by Paul Nelson
For those following the story of the mysterious fern die-off in Seward Park, first reported in the South Seattle Emerald back in August 2017, there is a welcome update.
According to Paul Shannon, the amateur sleuth attempting to solve the die-off mystery, there is a lot of good news. He says: Continue reading Good News About Seward Park’s Mysterious Fern Die-Off
by Emerald Staff
Wed., Dec. 4:
“Two Indigenous women (Elle-Máijá Tailfeathers and, introducing, Violet Nelson) from vastly different backgrounds find their worlds colliding as one of them, Rosie, is fleeing a violent domestic attack. What begins as an urgent and terrifying escape tentatively expands as the women weave a fragile bond in their short time together while navigating the complexities of motherhood and the ongoing legacy of colonialism. Edited by Tony Massil. With music by Fawn Wood and Jordan Wilson, Chad Neufeld.”

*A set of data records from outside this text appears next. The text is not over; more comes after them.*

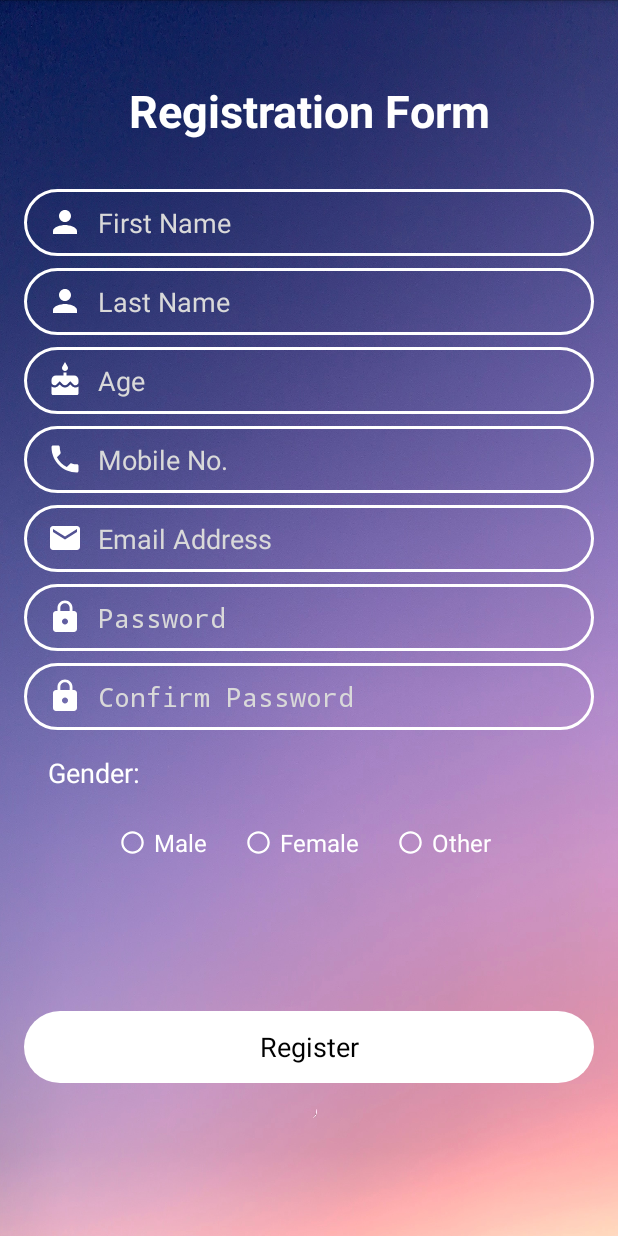
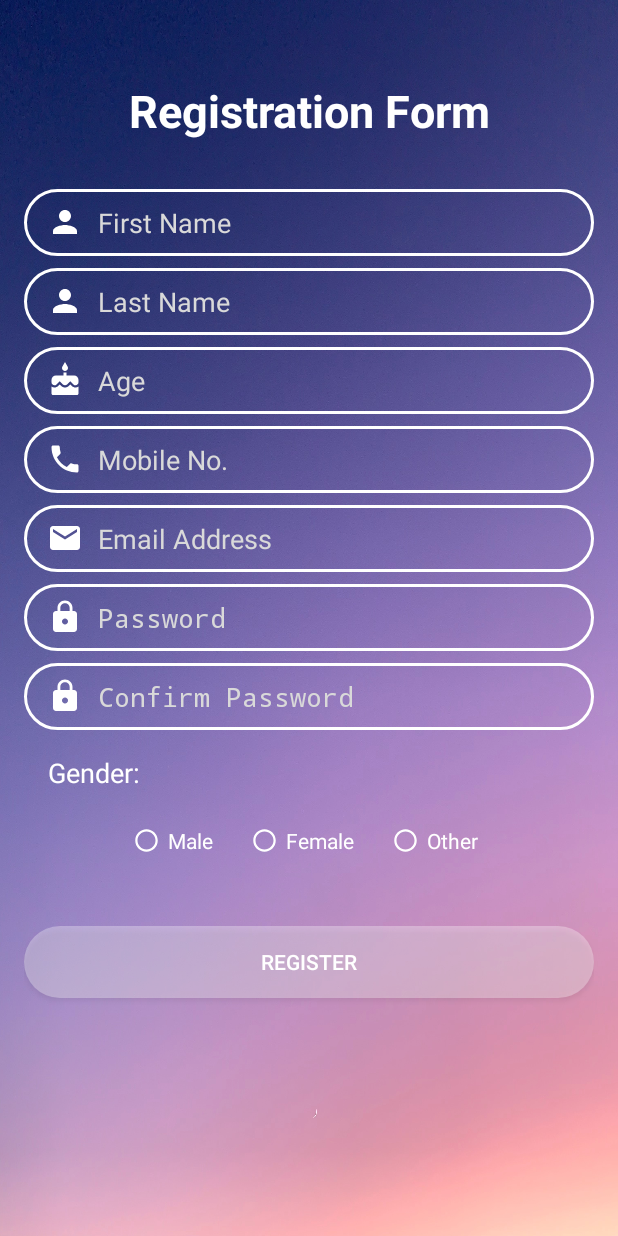
Before and after one commit to RegishGeorge/registration_form, an Android app: the screen it shows after launch (MainActivity), after a tap on "DON'T HAVE AN ACCOUNT? REGISTER HERE", on a phone screen of 412 x 824 dp. Run offline under Robolectric (Android 15) with nearby library versions, the phone set to English and light mode, and no system bars; 1 other tap on this screen came first.

Commit message:
updated login and register

```diff
--- a/app/src/main/java/com/example/registrationform/LoginActivity.java
+++ b/app/src/main/java/com/example/registrationform/LoginActivity.java
@@ -4,19 +4,27 @@ import androidx.appcompat.app.AppCompatActivity;
 
 import android.content.Intent;
 import android.os.Bundle;
+import android.util.Patterns;
 import android.view.View;
+import android.view.WindowManager;
 import android.widget.Button;
+import android.widget.EditText;
 
 public class LoginActivity extends AppCompatActivity {
 
-    Button registerButton;
-
+    Button registerButton, loginButton;
+    EditText editemail,editpassword;
     @Override
     protected void onCreate(Bundle savedInstanceState) {
         super.onCreate(savedInstanceState);
+        setStatusBarTranslucent(true);
         setContentView(R.layout.activity_login);
 
+        loginButton = findViewById(R.id.buttonLogin);
         registerButton = findViewById(R.id.buttonRegister);
+        editemail = findViewById(R.id.editTextEmail);
+        editpassword = findViewById(R.id.editTextPassword);
+
         registerButton.setOnClickListener(new View.OnClickListener() {
             @Override
             public void onClick(View v) {
@@ -24,5 +32,30 @@ public class LoginActivity extends AppCompatActivity {
                 startActivity(intent);
             }
         });
+
+        loginButton.setOnClickListener(new View.OnClickListener() {
+            @Override
+            public void onClick(View v) {
+                String email,password;
+                email = editemail.getText().toString().trim();
+                password = editpassword.getText().toString().trim();
+                if(email.isEmpty() || (!Patterns.EMAIL_ADDRESS.matcher(email).matches()))
+                    editemail.setError("Invalid email");
+                if(password.isEmpty())
+                    editpassword.setError("Invalid password");
+                else {
+                    Intent intent = new Intent(LoginActivity.this, HomeScreenActivity.class);
+                    startActivity(intent);
+                }
+            }
+        });
+    }
+
+    protected void setStatusBarTranslucent(boolean makeTranslucent) {
+        if (makeTranslucent) {
+            getWindow().addFlags(WindowManager.LayoutParams.FLAG_TRANSLUCENT_STATUS);
+        } else {
+            getWindow().clearFlags(WindowManager.LayoutParams.FLAG_TRANSLUCENT_STATUS);
+        }
     }
 }
--- a/app/src/main/java/com/example/registrationform/MainActivity.java
+++ b/app/src/main/java/com/example/registrationform/MainActivity.java
@@ -18,7 +18,7 @@ import androidx.appcompat.app.AppCompatActivity;
 public class MainActivity extends Activity {
 
     //Declare all the views used in the XML file
-    EditText editTextFname, editTextLname, editTextAge, editTextEmail, editTextMobile;
+    EditText editTextFname, editTextLname, editTextAge, editTextEmail, editTextMobile,editTextPassword,editTextConfirmPassword;
     RadioGroup radioGroup;
     Button buttonRegister;
 
@@ -34,6 +34,8 @@ public class MainActivity extends Activity {
         editTextAge = findViewById(R.id.editTextAge);
         editTextEmail = findViewById(R.id.editTextEmail);
         editTextMobile = findViewById(R.id.editTextMobile);
+        editTextPassword = findViewById(R.id.editTextPassword);
+        editTextConfirmPassword = findViewById(R.id.editTextConfirmPassword);
         radioGroup = findViewById(R.id.radioGroup);
         buttonRegister = findViewById(R.id.buttonRegister);
 
@@ -45,12 +47,14 @@ public class MainActivity extends Activity {
             @Override
             public void onClick(View v) {
                 //Read all the values entered by the user into string variables
-                String firstName, lastName, age, email, mobile, gender="";
+                String firstName, lastName, age, email, mobile, gender="",password,confirmpassword;
                 firstName = editTextFname.getText().toString().trim();
                 lastName = editTextLname.getText().toString().trim();
                 age = editTextAge.getText().toString().trim();
                 email = editTextEmail.getText().toString().trim();
                 mobile = editTextMobile.getText().toString().trim();
+                password = editTextPassword.getText().toString().trim();
+                confirmpassword = editTextConfirmPassword.getText().toString().trim();
                 switch(radioGroup.getCheckedRadioButtonId()) {
                     case R.id.radioButtonMale:      gender = "Male";
                                                     break;
@@ -74,7 +78,15 @@ public class MainActivity extends Activity {
                     editTextAge.setError("Invalid age");
                 } else if(mobile.isEmpty() || Long.parseLong(mobile)<1000000000) {
                     editTextMobile.setError("Invalid mobile number");
-                } else if(gender.isEmpty()) {
+                }
+                else if(password.length()<6) {
+                    editTextPassword.setError("Invalid password");
+                    if(!password.equals(confirmpassword));
+                        {
+                        Toast.makeText(MainActivity.this, "Passwords doesn't match", Toast.LENGTH_SHORT).show();
+                         }
+                    }
+                else if(gender.isEmpty()) {
                     Toast.makeText(MainActivity.this, "Please select your gender", Toast.LENGTH_SHORT).show();
                 } else {
                     //Set a title and message
@@ -88,6 +100,8 @@ public class MainActivity extends Activity {
                     editTextAge.getText().clear();
                     editTextEmail.getText().clear();
                     editTextMobile.getText().clear();
+                    editTextPassword.getText().clear();
+                    editTextConfirmPassword.getText().clear();
                     radioGroup.clearCheck();
                     getCurrentFocus().clearFocus();
                 }
--- a/app/src/main/res/drawable/btn_bg.xml
+++ b/app/src/main/res/drawable/btn_bg.xml
@@ -1,7 +1,7 @@
 <?xml version="1.0" encoding="utf-8"?>
 <shape xmlns:android="http://schemas.android.com/apk/res/android">
 
-    <solid android:color="@color/white"/>
+    <solid android:color="#50ffffff"/>
     <corners android:radius="70dp"/>
 
 </shape>
--- a/app/src/main/res/layout/activity_login.xml
+++ b/app/src/main/res/layout/activity_login.xml
@@ -64,12 +64,13 @@
         app:layout_constraintStart_toStartOf="parent"
         app:layout_constraintTop_toBottomOf="@+id/editTextEmail" />
 
-    <Button
+    <androidx.appcompat.widget.AppCompatButton
         android:id="@+id/buttonLogin"
         android:layout_width="0dp"
         android:layout_height="wrap_content"
         android:background="@drawable/btn_bg"
         android:text="Login"
+        android:textColor="#ffff"
         android:layout_marginTop="32dp"
         app:layout_constraintEnd_toEndOf="parent"
         app:layout_constraintStart_toStartOf="parent"
@@ -79,6 +80,7 @@
         android:id="@+id/buttonRegister"
         android:layout_width="wrap_content"
         android:layout_height="wrap_content"
+        android:background="#00ffffff"
         android:text="Don't have an account? Register here"
         app:layout_constraintBottom_toBottomOf="parent"
         app:layout_constraintEnd_toEndOf="parent"
--- a/app/src/main/res/layout/activity_main.xml
+++ b/app/src/main/res/layout/activity_main.xml
@@ -224,13 +224,18 @@
             android:textColor="@color/white" />
     </RadioGroup>
 
-    <Button
+
+    <androidx.appcompat.widget.AppCompatButton
         android:id="@+id/buttonRegister"
         android:layout_width="0dp"
         android:layout_height="wrap_content"
         android:background="@drawable/btn_bg"
+        android:layout_marginTop="32dp"
+        android:padding="8dp"
         android:text="Register"
-        app:layout_constraintBottom_toBottomOf="parent"
+        android:textAlignment="center"
+        android:textAllCaps="true"
+        android:textColor="#FFFFFF"
         app:layout_constraintEnd_toEndOf="parent"
         app:layout_constraintStart_toStartOf="parent"
         app:layout_constraintTop_toBottomOf="@+id/radioGroup" />
--- a/app/src/main/res/values/themes.xml
+++ b/app/src/main/res/values/themes.xml
@@ -13,6 +13,8 @@
         <item name="android:statusBarColor" tools:targetApi="l">?attr/colorPrimaryVariant</item>
         <!-- Customize your theme here. -->
         <item name="colorPrimary">@android:color/transparent</item>
+        <item name="android:windowActionBar">false</item>
+        <item name="android:windowNoTitle">true</item>
     </style>
 
     <style name="NoActionBar" parent="@android:style/Theme.Holo.Light">
```
Also changed, not shown: app/src/main/AndroidManifest.xml (+2 -5 lines), app/src/main/java/com/example/registrationform/HomeScreenActivity.java (added, +14 -0 lines), app/src/main/res/layout/activity_home_screen.xml (added, +26 -0 lines).
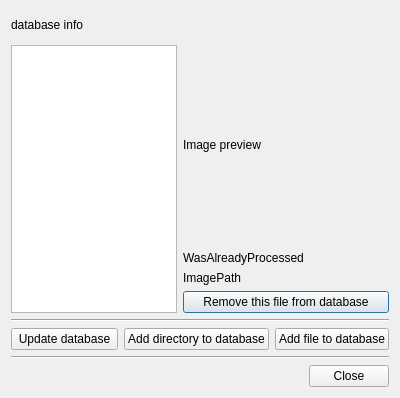
Old version of the form editdatabasedlg.ui in the repository seanet7or/mosaicit.
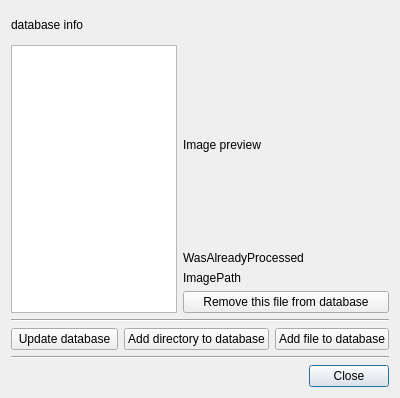
New version of the form.

Commit message: set correct default buttons

What changed in the file:
```diff
--- a/editdatabasedlg.ui
+++ b/editdatabasedlg.ui
@@ -140,6 +140,9 @@
        <property name="text">
         <string>Close</string>
        </property>
+       <property name="default">
+        <bool>true</bool>
+       </property>
       </widget>
      </item>
     </layout>
```
The commit also changes 9 other files.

*Also check out Blu Meadows Holiday Jam on Sat., 12/7 and the Holiday Paint Party with Artastic Events on Sun., 12/8.
Time: 7–10 p.m.
Where: Wa Na Wari — 911 24th Ave
Continue reading THIS WEEK IN SOUTH SEATTLE — Holiday Craft Markets Galore, Stephanie Anne Johnson, Black Santa, and More!
The South Seattle sanctuary is a testament to the power of public space and the promise of racial integration.
(This article was originally published in Crosscut and has been reprinted with permission)
by Alex Gallo-Brown
On the kind of dismal morning in late November that encourages lying around in one’s sweatpants with a mug of green tea or the grudging completion of basic tasks, I zipped my hooded jacket to my chin and made the short drive from south Beacon Hill, where I live, to Rainier Beach, the southeasternmost neighborhood of Seattle, where Kubota Garden, the once private and now public testimonial to the life and work of master gardener Fujitarō Kubota, has stood for more than 90 years. I arrived to an uncharacteristically empty garden — no cars thronging the parking lot, no people hiking the forested paths. Drawing my hood over my head, I sidestepped the fast-collecting pools of rainwater, admiring constructed ponds and waterfalls as I reflected on moments of private pain and memories of personal joy. Continue reading Can Rainier Beach’s Kubota Garden Remain a Refuge for All?
by Susan Fried (words and photos)
It’s been twenty years since I photographed some of the events surrounding the World Trade Organization (WTO) Ministerial Conference in Seattle in November 1999. Lots of people who remember it at all, think of it as the “Battle in Seattle,” or the WTO riots,but my memories are of a mostly-peaceful protest attended by over 40 thousand people that thought like me; that believed in livable wages, safe working conditions, and protecting the environment. It was one of the most empowering events of my life. There were people representing labor, the environment, farmers, NGO’s, student and religious groups–all there to speak out against an organization that they believed had too much control over everyday people’s lives. They believed that–as one of the chants the protestors used–said, “Another World is Possible.” Continue reading OPINION: Remembering the Battle in Seattle 20 Years Later
by Emerald Staff
Wed., Nov. 27:
“Wolf Shop Wednesday! The high school screen printing class at Interagency Southeast invites you to come support youth entrepreneurs selling their own t-shirt designs. Pop up and in on Nov 27th from 5-8 and meet the young designers!”
Time: 5–8 p.m.
Where: Ola Wyola — 4427 Rainier Ave S.
Cost: Free to attend
Continue reading THIS WEEK IN SOUTH SEATTLE — Fifth-Annual Turkey Bowl, Shop Small in the C-ID, a Mary J. Blige Tribute, and More!
by Marcus Harrison Green
With four children, two jobs, oversight of three teen late night programs at just as many community centers, and a desire to be on his loving wife’s good side with perfect “date night” attendance, Cortez Charles knows it would’ve been impossible to pull off Rainier Beach’s fifth annual Turkey Bowl Week alone. Continue reading City Unity, Community Reliance at Heart of Turkey Bowl Week
by Carolyn Bick
The November sun in Seattle doesn’t stretch its lazy rays above the horizon until after 7 a.m. –– and that’s only if it’s not blotted out by grey rainclouds, as is so common in the Pacific Northwest’s autumn. And it’s in that sometimes-rainy dark that students travel to school, piling onto buses and trains that, currently, are free transportation sources for them.
But that could change, if Initiative 976 takes effect. Continue reading I-976 Could Harm Free Orca Card Program Championed by South Seattle Students